|Study Start Date :||July 2011|
|Estimated Primary Completion Date :||December 2019|
|Estimated Study Completion Date :||December 2019|
Essential Tremor Group
50ml of 40% ethanol will be administered to participants diagnosed with Essential Tremor.
Propranolol SR 60-120mg will be administered daily to participants over an estimated period of two weeks.
50ml of 40% Ethanol
No Intervention: Health Volunteer Group
- BOLD-fMRI Activation [ Time Frame: an expected average of 2 weeks post stable dose of Propranolol ]Functional MRI data will be collected at time-point above
- BOLD-fMRI Activation [ Time Frame: 30 minutes Post-Ethanol dose ]Functional MRI data will be collected at time-point above
- The Essential Tremor Rating Assessment Scale [ Time Frame: Baseline ]Measurement of Tremor Severity
To learn more about this study, you or your doctor may contact the study research staff using the contact information provided by the sponsor.
Please refer to this study by its ClinicalTrials.gov identifier (NCT number): NCT02495883
|United States, California|
|University of California, San Diego|
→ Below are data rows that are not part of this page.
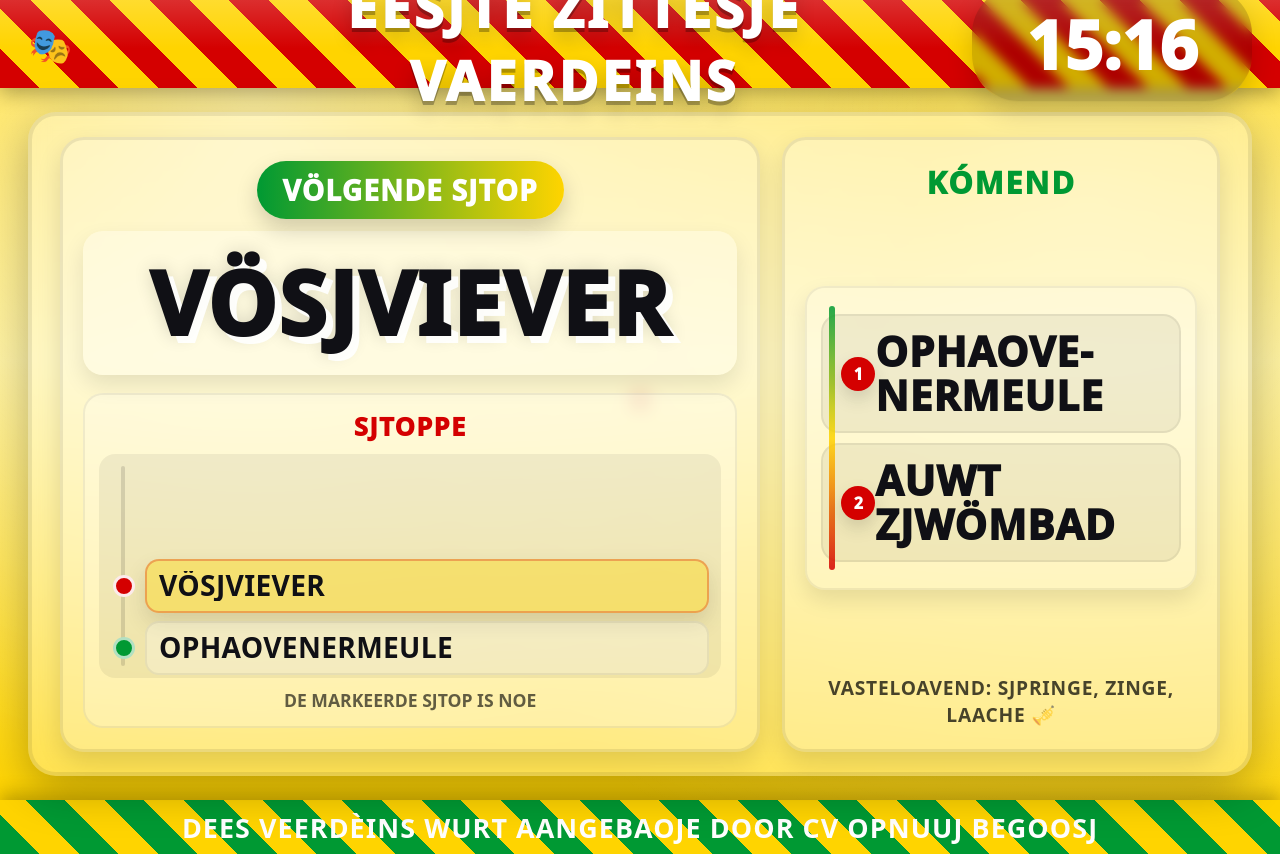
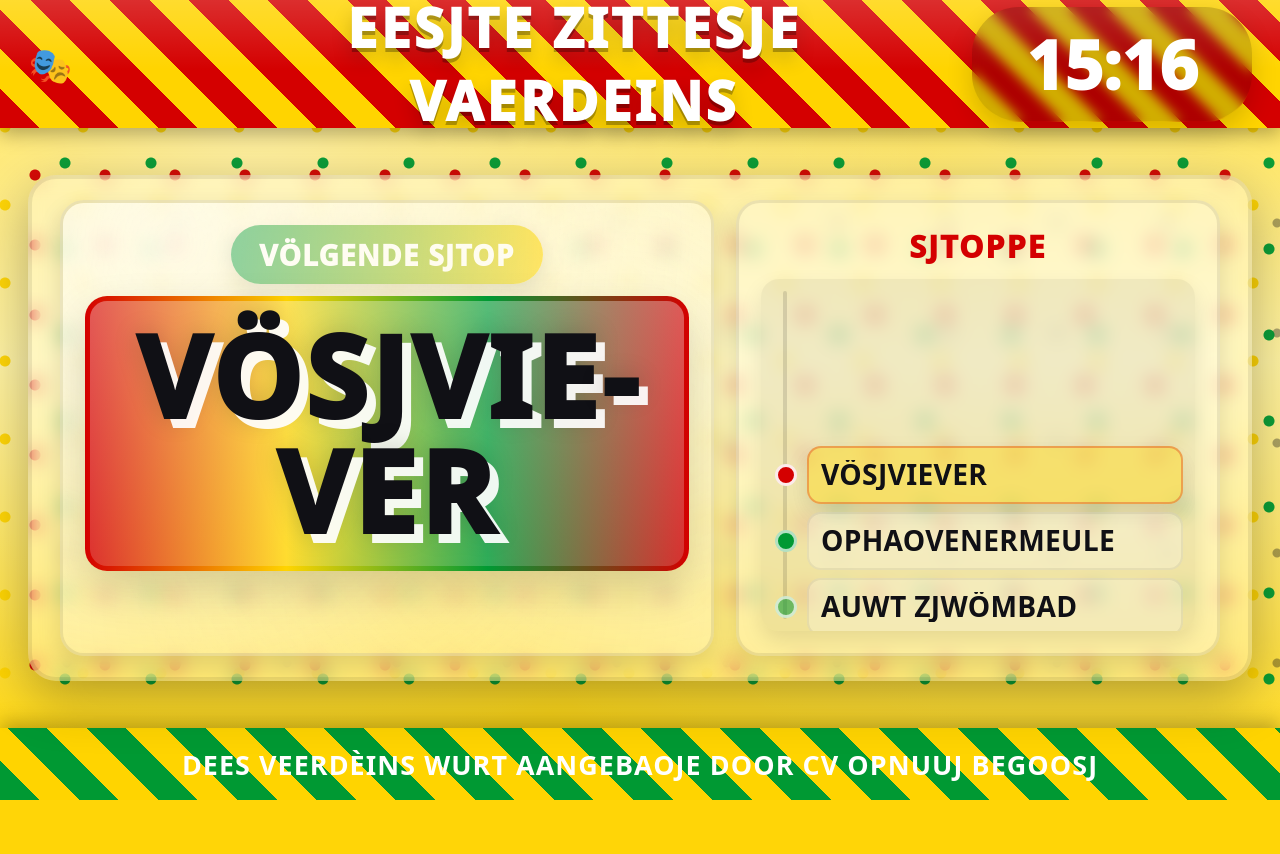
Before and after one commit to ArcusD/carnaval-veerboot, a Flask app: page / in a window 1280 px wide. After the commit the page ends 800 px from the top, so only its background shows below. Run offline with Flask 3, Linux system fonts and the light colour scheme.

Commit message:
css update

```diff
--- a/static/script.js
+++ b/static/script.js
@@ -1,10 +1,8 @@
 (() => {
-  // === Instellingen ===
-  const ROTATE_MS = 5500;   // hoe vaak sjtop wisselt
-  const FETCH_MS  = 20000;  // hoe vaak sjtop-lies opnieuw van backend
-  const BIER_MS   = 1500;   // bier-status check
+  const ROTATE_MS = 5500;
+  const FETCH_MS  = 20000;
+  const BIER_MS   = 1500;
 
-  // === Elementen ===
   const elKlok   = document.getElementById('klok');
   const elLabel  = document.getElementById('volgende-tekst');
 
@@ -13,9 +11,6 @@
 
   const elRouteWin = document.getElementById('route-window');
   const elRouteLst = document.getElementById('halte-lijst');
-
-  const elUp1 = document.getElementById('up1');
-  const elUp2 = document.getElementById('up2');
 
   const elBierOverlay = document.getElementById('bier-overlay');
   const elBierNaam    = document.getElementById('bier-naam-tekst');
@@ -29,40 +24,33 @@
 
   const clean = (v) => (v ?? "").toString().trim();
 
-  // === Kloek ===
   function updateKlok() {
     const nu = new Date();
     elKlok.textContent = nu.toLocaleTimeString('nl-NL', { hour: '2-digit', minute: '2-digit' });
   }
 
-  // === Text-fit helper (voor lange sjtop-naome) ===
   function fitToBox(elText, elBox, minPx = 18) {
     if (!elText || !elBox) return;
-
     elText.style.fontSize = ""; // reset naar CSS clamp
-    let safety = 34;
+    let safety = 36;
 
     while (safety-- > 0) {
       const tooWide  = elText.scrollWidth  > elBox.clientWidth;
       const tooHigh  = elText.scrollHeight > elBox.clientHeight;
-
       if (!tooWide && !tooHigh) break;
 
       const cur = parseFloat(getComputedStyle(elText).fontSize);
       if (!Number.isFinite(cur) || cur <= minPx) break;
-
       elText.style.fontSize = (cur * 0.92) + "px";
     }
   }
 
   function pop(el) {
-    if (!el) return;
     el.classList.remove('pop');
     void el.offsetWidth;
     el.classList.add('pop');
   }
 
-  // === Route-lijst bouwen ===
   function buildRouteListIfNeeded() {
     const key = JSON.stringify(haltes);
     if (key === builtFor) return;
@@ -82,31 +70,22 @@
       elRouteLst.appendChild(li);
     });
 
-    // direct centreren (zonder animatie-jank bij eerste paint)
     requestAnimationFrame(() => centerCurrent(true));
   }
 
-  // === Route centreren op current item ===
   function centerCurrent(skipTransition = false) {
     if (!elRouteWin || !elRouteLst) return;
     const cur = elRouteLst.querySelector(`.route-item[data-idx="${idx}"]`);
     if (!cur) return;
 
-    if (skipTransition) {
-      elRouteLst.style.transition = "none";
-    } else {
-      elRouteLst.style.transition = "";
-    }
+    if (skipTransition) elRouteLst.style.transition = "none";
+    else elRouteLst.style.transition = "";
 
     const centerY = elRouteWin.clientHeight / 2;
     const target = centerY - (cur.offsetTop + cur.offsetHeight / 2);
-
     elRouteLst.style.transform = `translate3d(0, ${target}px, 0)`;
 
-    if (skipTransition) {
-      // transition terugzetten na 1 frame
-      requestAnimationFrame(() => { elRouteLst.style.transition = ""; });
-    }
+    if (skipTransition) requestAnimationFrame(() => { elRouteLst.style.transition = ""; });
   }
 
   function markRoute() {
@@ -120,13 +99,10 @@
     });
   }
 
-  // === Render ===
   function render() {
     if (!Array.isArray(haltes) || haltes.length === 0) {
       elLabel.textContent = "Völgende sjtop";
       elHalte.textContent = "Gein sjtoppe";
-      if (elUp1) elUp1.textContent = "—";
-      if (elUp2) elUp2.textContent = "—";
       elRouteLst.innerHTML = "";
       fitToBox(elHalte, elWrap);
       return;
@@ -134,37 +110,23 @@
 
     if (idx >= haltes.length) idx = 0;
 
-    const current = clean(haltes[idx]) || "—";
-    const next1 = clean(haltes[(idx + 1) % haltes.length]) || "—";
-    const next2 = clean(haltes[(idx + 2) % haltes.length]) || "—";
-
     elLabel.textContent = "Völgende sjtop";
-    elHalte.textContent = current;
-
-    if (elUp1) elUp1.textContent = next1;
-    if (elUp2) elUp2.textContent = next2;
+    elHalte.textContent = clean(haltes[idx]) || "—";
 
     buildRouteListIfNeeded();
     markRoute();
     centerCurrent(false);
 
-    // dynamisch fitten (current + upcoming)
     fitToBox(elHalte, elWrap);
-    if (elUp1) fitToBox(elUp1, elUp1.parentElement, 16);
-    if (elUp2) fitToBox(elUp2, elUp2.parentElement, 16);
   }
 
   function rotate() {
-    if (!Array.isArray(haltes) || haltes.length === 0) {
-      render();
-      return;
-    }
+    if (!Array.isArray(haltes) || haltes.length === 0) return render();
     idx = (idx + 1) % haltes.length;
     pop(elHalte);
     render();
   }
 
-  // === Backend ophalen ===
   async function fetchHaltes() {
     try {
       const r = await fetch('/api/haltes', { cache: 'no-store' });
@@ -175,7 +137,7 @@
       if (json !== lastJson) {
         lastJson = json;
         haltes = data;
-        builtFor = ""; // force rebuild
+        builtFor = "";
         idx = (haltes.length ? (idx % haltes.length) : 0);
         pop(elHalte);
         render();
@@ -187,7 +149,6 @@
 
   async function checkBierStatus() {
     if (!elBierOverlay || !elBierNaam) return;
-
     try {
       const r = await fetch('/api/bier_status', { cache: 'no-store' });
       const data = await r.json();
@@ -203,7 +164,6 @@
     }
   }
 
-  // === Start ===
   updateKlok();
   setInterval(updateKlok, 1000);
 
@@ -219,8 +179,6 @@
   window.addEventListener('resize', () => {
     centerCurrent(true);
     fitToBox(elHalte, elWrap);
-    if (elUp1) fitToBox(elUp1, elUp1.parentElement, 16);
-    if (elUp2) fitToBox(elUp2, elUp2.parentElement, 16);
   });
 
   document.addEventListener('visibilitychange', () => {
--- a/static/style.css
+++ b/static/style.css
@@ -1,11 +1,10 @@
 :root {
-    /* Sittard-kleure */
     --rood: #d40000;
     --geel: #ffd400;
     --greun: #009933;
     --zwart: #101015;
     --wit: #ffffff;
-    --shadow: 0 14px 46px rgba(0,0,0,.28);
+    --shadow: 0 16px 54px rgba(0,0,0,.30);
     --soft: 0 10px 26px rgba(0,0,0,.16);
 }
 
@@ -21,12 +20,12 @@ body {
     flex-direction: column;
     font-family: system-ui, -apple-system, "Segoe UI", Arial, sans-serif;
     color: var(--zwart);
-    /* ✅ CONFETTI ALTIJD: zit nú in de body background (geen overlay/paint-hickups) */
+    /* confetti ALTIJD in background */
     background: radial-gradient(circle, rgba(212,0,0,.95) 0 5px, transparent 6px) 0 0/70px 70px, radial-gradient(circle, rgba(0,153,51,.95) 0 5px, transparent 6px) 22px 34px/86px 86px, radial-gradient(circle, rgba(255,212,0,.95) 0 5px, transparent 6px) 44px 10px/78px 78px, radial-gradient(circle, rgba(16,16,21,.35) 0 4px, transparent 5px) 12px 58px/110px 110px, radial-gradient(circle at 20% 12%, rgba(255,255,255,.55), transparent 55%), radial-gradient(circle at 85% 25%, rgba(255,255,255,.35), transparent 60%), linear-gradient(180deg, var(--geel) 0%, rgba(255,239,133,1) 45%, var(--geel) 100%);
     background-attachment: fixed;
 }
 
-/* --- HEADER --- */
+/* HEADER */
 .topbar {
     position: relative;
     height: 16vh;
@@ -85,7 +84,7 @@ body {
     text-align: center;
 }
 
-/* --- MAIN --- */
+/* MAIN */
 main {
     flex: 1;
     display: flex;
@@ -107,7 +106,7 @@ main {
 
 .board-grid {
     display: grid;
-    grid-template-columns: 1.6fr 1fr;
+    grid-template-columns: 1.35fr 1fr; /* current groter */
     gap: min(2.6vw, 22px);
     align-items: stretch;
 }
@@ -117,15 +116,14 @@ main {
     background: rgba(255,255,255,.26);
     border: 3px solid rgba(0,0,0,.08);
     box-shadow: 0 10px 24px rgba(0,0,0,.12);
-    padding: min(2.6vh, 22px) min(2.2vw, 20px);
+    padding: min(2.8vh, 24px) min(2.4vw, 22px);
 }
 
-/* --- LABEL: GROEN/GEEL (geen blauw) --- */
+/* Label groen/geel */
 .label {
     display: inline-flex;
     align-items: center;
-    gap: .6em;
-    padding: .36em .92em;
+    padding: .38em 1.0em;
     border-radius: 999px;
     font-weight: 950;
     text-transform: uppercase;
@@ -139,34 +137,52 @@ main {
 .current-head {
     display: flex;
     justify-content: center;
-    margin-bottom: min(1.6vh, 12px);
+    margin-bottom: min(1.8vh, 12px);
 }
 
-/* --- HUIDIGE HALTE (dynamisch) --- */
+/* CURRENT: extra prominent */
+.panel-current {
+    position: relative;
+    overflow: hidden;
+}
+
+    .panel-current::before {
+        content: "";
+        position: absolute;
+        inset: -40%;
+        background: radial-gradient(circle at 30% 30%, rgba(255,255,255,.55), transparent 55%), radial-gradient(circle at 70% 40%, rgba(255,255,255,.35), transparent 58%), radial-gradient(circle at 55% 70%, rgba(255,212,0,.32), transparent 60%);
+        transform: rotate(6deg);
+        pointer-events: none;
+    }
+
 .current-name-wrap {
-    padding: min(1.6vh, 14px) min(1.8vw, 16px);
-    border-radius: 20px;
-    background: rgba(255,255,255,.30);
-    box-shadow: 0 10px 22px rgba(0,0,0,.10);
-    min-height: clamp(110px, 18vh, 220px);
+    position: relative;
+    z-index: 1;
+    padding: min(2.2vh, 18px) min(2.2vw, 18px);
+    border-radius: 22px;
+    /* carnaval rand */
+    background: linear-gradient(180deg, rgba(255,255,255,.34), rgba(255,255,255,.18)) padding-box, linear-gradient(90deg, var(--rood), var(--geel), var(--greun), var(--rood)) border-box;
+    border: 5px solid transparent;
+    box-shadow: 0 18px 44px rgba(0,0,0,.16);
+    min-height: clamp(170px, 30vh, 340px);
     display: flex;
     align-items: center;
     justify-content: center;
 }
 
 #huidige-halte {
-    font-weight: 950;
+    font-weight: 1000;
     text-transform: uppercase;
-    line-height: 1.06;
-    font-size: clamp(2.2rem, 6.8vw, 5.8rem);
+    line-height: 1.02;
+    /* GROTER */
+    font-size: clamp(3.2rem, 8.8vw, 7.6rem);
     color: var(--zwart);
-    text-shadow: 0.08em 0.08em 0 rgba(255,255,255,.90), 0 0 18px rgba(0,0,0,.16);
-    letter-spacing: .02em;
-    /* lange woorden: nooit eruit vallen */
+    text-shadow: 0.08em 0.08em 0 rgba(255,255,255,.92), 0 0 26px rgba(0,0,0,.18);
+    letter-spacing: .03em;
+    text-align: center;
     overflow-wrap: anywhere;
     word-break: break-word;
     hyphens: auto;
-    text-align: center;
 }
 
     #huidige-halte.pop {
@@ -180,7 +196,7 @@ main {
     }
 
     70% {
-        transform: translateY(0) scale(1.02);
+        transform: translateY(0) scale(1.03);
         filter: blur(0);
     }
 
@@ -189,35 +205,32 @@ main {
     }
 }
 
-/* --- ROUTE LIST (bewegend) --- */
-.route-box {
-    margin-top: min(2.6vh, 18px);
-    border-radius: 20px;
-    background: rgba(255,255,255,.26);
-    border: 2px solid rgba(0,0,0,.06);
-    padding: min(1.8vh, 14px) min(1.8vw, 14px);
+/* ROUTE LIST */
+.panel-route {
+    display: flex;
+    flex-direction: column;
+    gap: 12px;
 }
 
 .route-title {
     font-weight: 950;
     text-transform: uppercase;
-    letter-spacing: .05em;
+    letter-spacing: .06em;
     color: var(--rood);
-    font-size: clamp(1.0rem, 2.0vw, 1.6rem);
-    margin-bottom: 10px;
+    font-size: clamp(1.2rem, 2.4vw, 2.0rem);
     text-align: center;
 }
 
 .route-window {
     position: relative;
     overflow: hidden;
-    border-radius: 16px;
+    border-radius: 18px;
     background: rgba(0,0,0,.06);
     padding: 12px 12px 12px 46px;
-    height: clamp(180px, 28vh, 320px);
+    height: clamp(260px, 44vh, 520px);
+    box-shadow: 0 10px 22px rgba(0,0,0,.10);
 }
 
-    /* verticale “rail” */
     .route-window::before {
         content: "";
         position: absolute;
@@ -242,7 +255,7 @@ main {
     display: flex;
     align-items: center;
     gap: 12px;
-    padding: 10px 12px;
+    padding: 12px 12px;
     margin: 8px 0;
     border-radius: 14px;
     background: rgba(255,255,255,.26);
@@ -251,9 +264,8 @@ main {
     text-transform: uppercase;
     letter-spacing: .02em;
     color: var(--zwart);
-    /* genoeg ruimte voor 2 regels */
     line-height: 1.05;
-    min-height: 54px;
+    min-height: 58px;
 }
 
     .route-item::before {
@@ -275,12 +287,12 @@ main {
         overflow-wrap: anywhere;
         word-break: break-word;
         hyphens: auto;
-        font-size: clamp(1.1rem, 2.2vw, 1.9rem);
+        font-size: clamp(1.2rem, 2.2vw, 2.0rem);
     }
 
-    /* highlight current */
+    /* highlight + next bollekes */
     .route-item.is-current {
-        background: rgba(255,212,0,.38);
+        background: rgba(255,212,0,.40);
         border-color: rgba(212,0,0,.28);
         box-shadow: 0 10px 22px rgba(0,0,0,.12);
     }
@@ -290,7 +302,6 @@ main {
             border-color: rgba(255,255,255,.92);
         }
 
-    /* volgende 2 net iets anders */
     .route-item.is-next::before {
         background: var(--greun);
     }
@@ -299,99 +310,7 @@ main {
         background: rgba(0,153,51,.55);
     }
 
-.route-hint {
-    margin-top: 10px;
-    text-align: center;
-    font-weight: 800;
-    color: rgba(0,0,0,.62);
-    font-size: clamp(.9rem, 1.6vw, 1.1rem);
-    text-transform: uppercase;
-}
-
-/* --- RECHTS: KÓMEND --- */
-.panel-side {
-    display: flex;
-    flex-direction: column;
-    justify-content: space-between;
-    gap: 14px;
-}
-
-.side-title {
-    text-align: center;
-    font-weight: 950;
-    text-transform: uppercase;
-    letter-spacing: .06em;
-    font-size: clamp(1.2rem, 2.4vw, 2.0rem);
-    color: var(--greun);
-}
-
-.upcoming {
-    position: relative;
-    border-radius: 20px;
-    background: rgba(255,255,255,.22);
-    border: 2px solid rgba(0,0,0,.06);
-    padding: 16px 14px;
-    box-shadow: 0 10px 22px rgba(0,0,0,.10);
-}
-
-.rail {
-    position: absolute;
-    left: 22px;
-    top: 18px;
-    bottom: 18px;
-    width: 6px;
-    border-radius: 999px;
-    background: linear-gradient(180deg, var(--greun), var(--geel), var(--rood));
-    opacity: .85;
-}
-
-.up-item {
-    display: flex;
-    align-items: center;
-    gap: 12px;
-    padding: 14px 12px 14px 52px;
-    border-radius: 18px;
-    background: rgba(0,0,0,.06);
-    margin: 10px 0;
-    border: 2px solid rgba(0,0,0,.06);
-}
-
-.up-rank {
-    position: absolute;
-    transform: translateX(-34px);
-    width: 34px;
-    height: 34px;
-    border-radius: 999px;
-    display: flex;
-    align-items: center;
-    justify-content: center;
-    font-weight: 950;
-    color: var(--wit);
-    background: var(--rood);
-    box-shadow: 0 8px 18px rgba(0,0,0,.14);
-}
-
-.up-name {
-    font-weight: 950;
-    text-transform: uppercase;
-    line-height: 1.06;
-    letter-spacing: .02em;
-    font-size: clamp(1.4rem, 3.2vw, 2.8rem);
-    overflow-wrap: anywhere;
-    word-break: break-word;
-    hyphens: auto;
-}
-
-.side-note {
-    text-align: center;
-    font-weight: 900;
-    text-transform: uppercase;
-    letter-spacing: .04em;
-    color: rgba(0,0,0,.72);
-    font-size: clamp(.95rem, 1.8vw, 1.2rem);
-}
-
-/* --- FOOTER --- */
+/* FOOTER */
 footer {
     height: 9vh;
     min-height: 54px;
@@ -405,11 +324,11 @@ footer {
     letter-spacing: .04em;
     font-size: clamp(.95rem, 2.1vw, 1.7rem);
     color: var(--wit);
-    background: repeating-linear-gradient( 45deg, var(--greun) 0 28px, rgba(255,212,0,1) 28px 56px );
+    background: repeating-linear-gradient(45deg, var(--greun) 0 28px, rgba(255,212,0,1) 28px 56px);
     box-shadow: 0 -6px 18px rgba(0,0,0,.25);
 }
 
-/* --- BIER OVERLAY --- */
+/* BIER OVERLAY */
 #bier-overlay {
     display: none;
     position: fixed;
@@ -418,7 +337,7 @@ footer {
     align-items: center;
     justify-content: center;
     text-align: center;
-    background: repeating-linear-gradient( 135deg, var(--rood) 0 44px, var(--geel) 44px 88px );
+    background: repeating-linear-gradient(135deg, var(--rood) 0 44px, var(--geel) 44px 88px);
     animation: strobe 0.85s linear infinite;
 }
 
@@ -494,24 +413,17 @@ footer {
     hyphens: auto;
 }
 
-/* --- RESPONSIVE --- */
+/* Responsive */
 @media (max-width: 900px) {
     .board-grid {
         grid-template-columns: 1fr;
     }
 
-    .panel-side {
-        order: 2;
+    .route-window {
+        height: clamp(220px, 34vh, 420px);
     }
 }
 
-@media (max-height: 420px) {
-    .route-window {
-        height: 160px;
-    }
-}
-
-/* Respecteer reduce motion */
 @media (prefers-reduced-motion: reduce) {
     #bier-overlay, #bier-tekst-groot, #huidige-halte.pop {
         animation: none !important;
--- a/templates/index.html
+++ b/templates/index.html
@@ -18,8 +18,8 @@
         <section class="board" role="region" aria-label="Veerdèins-infoo">
             <div class="board-grid">
 
-                <!-- LINKS: HALTES -->
-                <div class="panel panel-main">
+                <!-- LINKS: HUIDIGE HALTE (PROMINENT) -->
+                <div class="panel panel-current">
                     <div class="current-head">
                         <div class="label" id="volgende-tekst">Völgende sjtop</div>
                     </div>
@@ -27,37 +27,14 @@
                     <div class="current-name-wrap" id="halte-wrap" aria-label="Huidige sjtop">
                         <div id="huidige-halte">Laje...</div>
                     </div>
-
-                    <div class="route-box" aria-label="Sjtoppe">
-                        <div class="route-title">Sjtoppe</div>
-
-                        <div class="route-window" id="route-window">
-                            <ul id="halte-lijst" class="route-list" aria-label="Lies vaan sjtoppe"></ul>
-                        </div>
-
-                        <div class="route-hint">De markeerde sjtop is noe</div>
-                    </div>
                 </div>
 
-                <!-- RECHTS: AANKOMEND -->
-                <aside class="panel panel-side" aria-label="Kómend">
-                    <div class="side-title">Kómend</div>
-
-                    <div class="upcoming">
-                        <div class="rail" aria-hidden="true"></div>
-
-                        <div class="up-item">
-                            <div class="up-rank">1</div>
-                            <div class="up-name" id="up1">—</div>
-                        </div>
-
-                        <div class="up-item">
-                            <div class="up-rank">2</div>
-                            <div class="up-name" id="up2">—</div>
-                        </div>
+                <!-- RECHTS: SJTOPPE-LIJST -->
+                <aside class="panel panel-route" aria-label="Sjtoppe">
+                    <div class="route-title">Sjtoppe</div>
+                    <div class="route-window" id="route-window">
+                        <ul id="halte-lijst" class="route-list" aria-label="Lies vaan sjtoppe"></ul>
                     </div>
-
-                    <div class="side-note">Vasteloavend: sjpringe, zinge, laache 🎺</div>
                 </aside>
 
             </div>
```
|La Jolla, California, United States, 92037|
|Principal Investigator:||Fatta B Nahab, MD||UCSD|